Task requirements:
Find every line below with the string "only" and pick it out.

[[ Data for the task open ]]

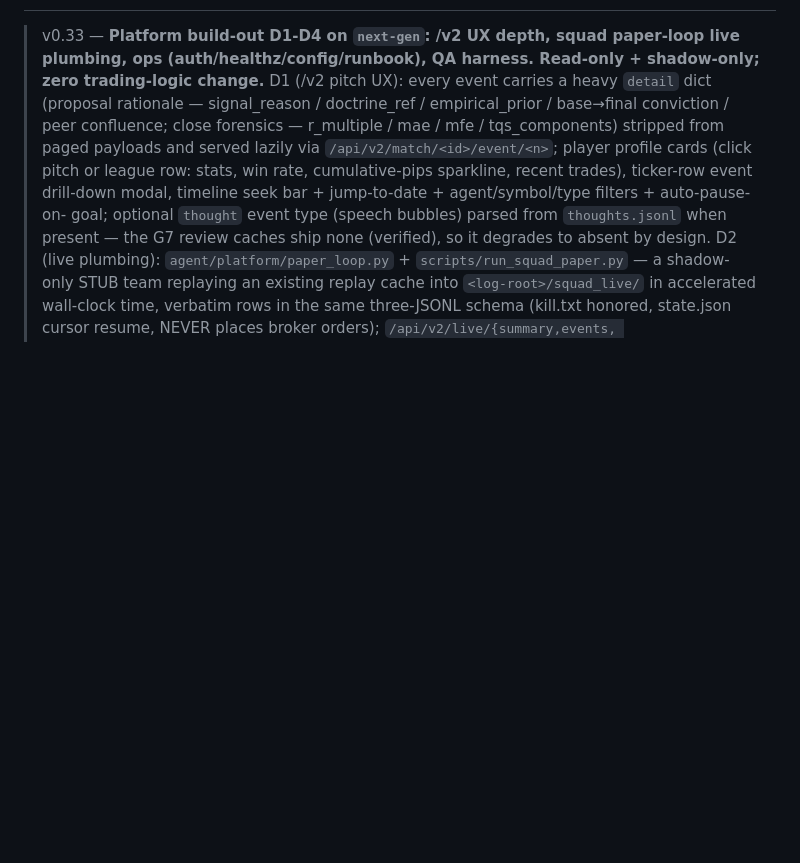
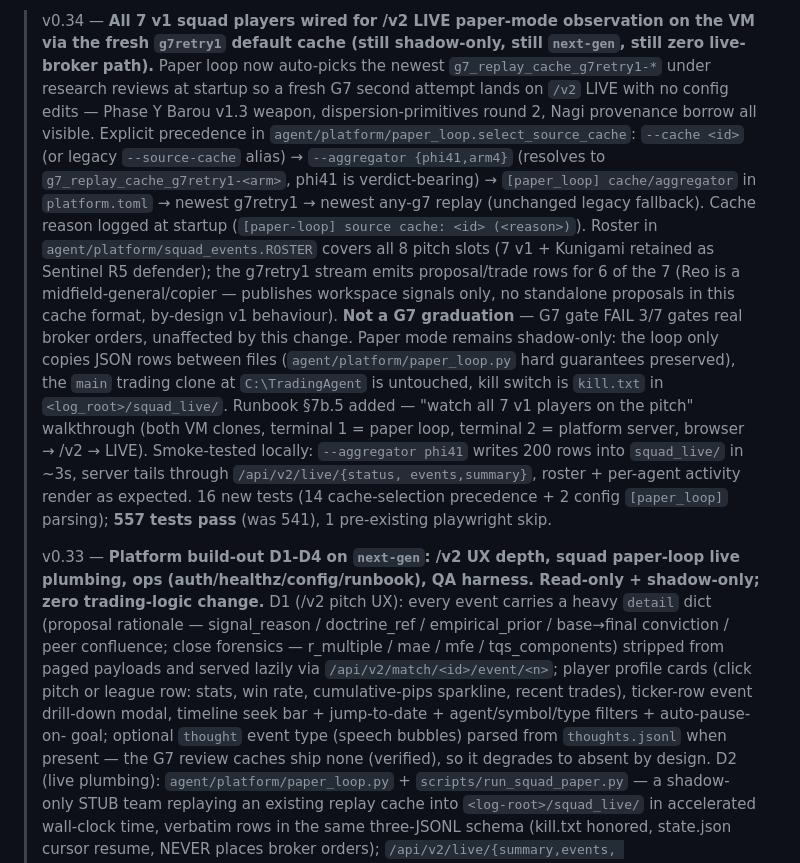
Before and after one commit to TheFinix13/Trading_AI_model, a Markdown page: ai_context.md, the part around one of its changes. GitHub-like rendering; blank space fills up the shorter version.

```diff
--- a/ai_context.md
+++ b/ai_context.md
@@ -2,4 +2,37 @@
 
+> v0.34 — **All 7 v1 squad players wired for /v2 LIVE paper-mode
+> observation on the VM via the fresh `g7retry1` default cache (still
+> shadow-only, still `next-gen`, still zero live-broker path).** Paper
+> loop now auto-picks the newest `g7_replay_cache_g7retry1-*` under
+> research reviews at startup so a fresh G7 second attempt lands on
+> `/v2` LIVE with no config edits — Phase Y Barou v1.3 weapon,
+> dispersion-primitives round 2, Nagi provenance borrow all visible.
+> Explicit precedence in `agent/platform/paper_loop.select_source_cache`:
+> `--cache <id>` (or legacy `--source-cache` alias) → `--aggregator
+> {phi41,arm4}` (resolves to `g7_replay_cache_g7retry1-<arm>`, phi41 is
+> verdict-bearing) → `[paper_loop] cache/aggregator` in `platform.toml`
+> → newest g7retry1 → newest any-g7 replay (unchanged legacy fallback).
+> Cache reason logged at startup (`[paper-loop] source cache: <id>
+> (<reason>)`). Roster in `agent/platform/squad_events.ROSTER` covers
+> all 8 pitch slots (7 v1 + Kunigami retained as Sentinel R5 defender);
+> the g7retry1 stream emits proposal/trade rows for 6 of the 7 (Reo is
+> a midfield-general/copier — publishes workspace signals only, no
+> standalone proposals in this cache format, by-design v1 behaviour).
+> **Not a G7 graduation** — G7 gate FAIL 3/7 gates real broker orders,
+> unaffected by this change. Paper mode remains shadow-only: the loop
+> only copies JSON rows between files (`agent/platform/paper_loop.py`
+> hard guarantees preserved), the `main` trading clone at
+> `C:\TradingAgent` is untouched, kill switch is `kill.txt` in
+> `<log_root>/squad_live/`. Runbook §7b.5 added — "watch all 7 v1
+> players on the pitch" walkthrough (both VM clones, terminal 1 =
+> paper loop, terminal 2 = platform server, browser → /v2 → LIVE).
+> Smoke-tested locally: `--aggregator phi41` writes 200 rows into
+> `squad_live/` in ~3s, server tails through `/api/v2/live/{status,
+> events,summary}`, roster + per-agent activity render as expected.
+> 16 new tests (14 cache-selection precedence + 2 config `[paper_loop]`
+> parsing); **557 tests pass** (was 541), 1 pre-existing playwright
+> skip.
+>
 > v0.33 — **Platform build-out D1-D4 on `next-gen`: /v2 UX depth, squad
 > paper-loop live plumbing, ops (auth/healthz/config/runbook), QA
 > harness. Read-only + shadow-only; zero trading-logic change.**
```
Also changed, not shown: other parts of ai_context.md (+1 -1 lines), docs/RUNBOOK_demo_launch.md (+66 -0 lines).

[[ Data for the task closed ]]

Reply to the task:
+> shadow-only, still `next-gen`, still zero live-broker path).** Paper
+> a midfield-general/copier — publishes workspace signals only, no
+> unaffected by this change. Paper mode remains shadow-only: the loop
+> only copies JSON rows between files (`agent/platform/paper_loop.py`
 > harness. Read-only + shadow-only; zero trading-logic change.**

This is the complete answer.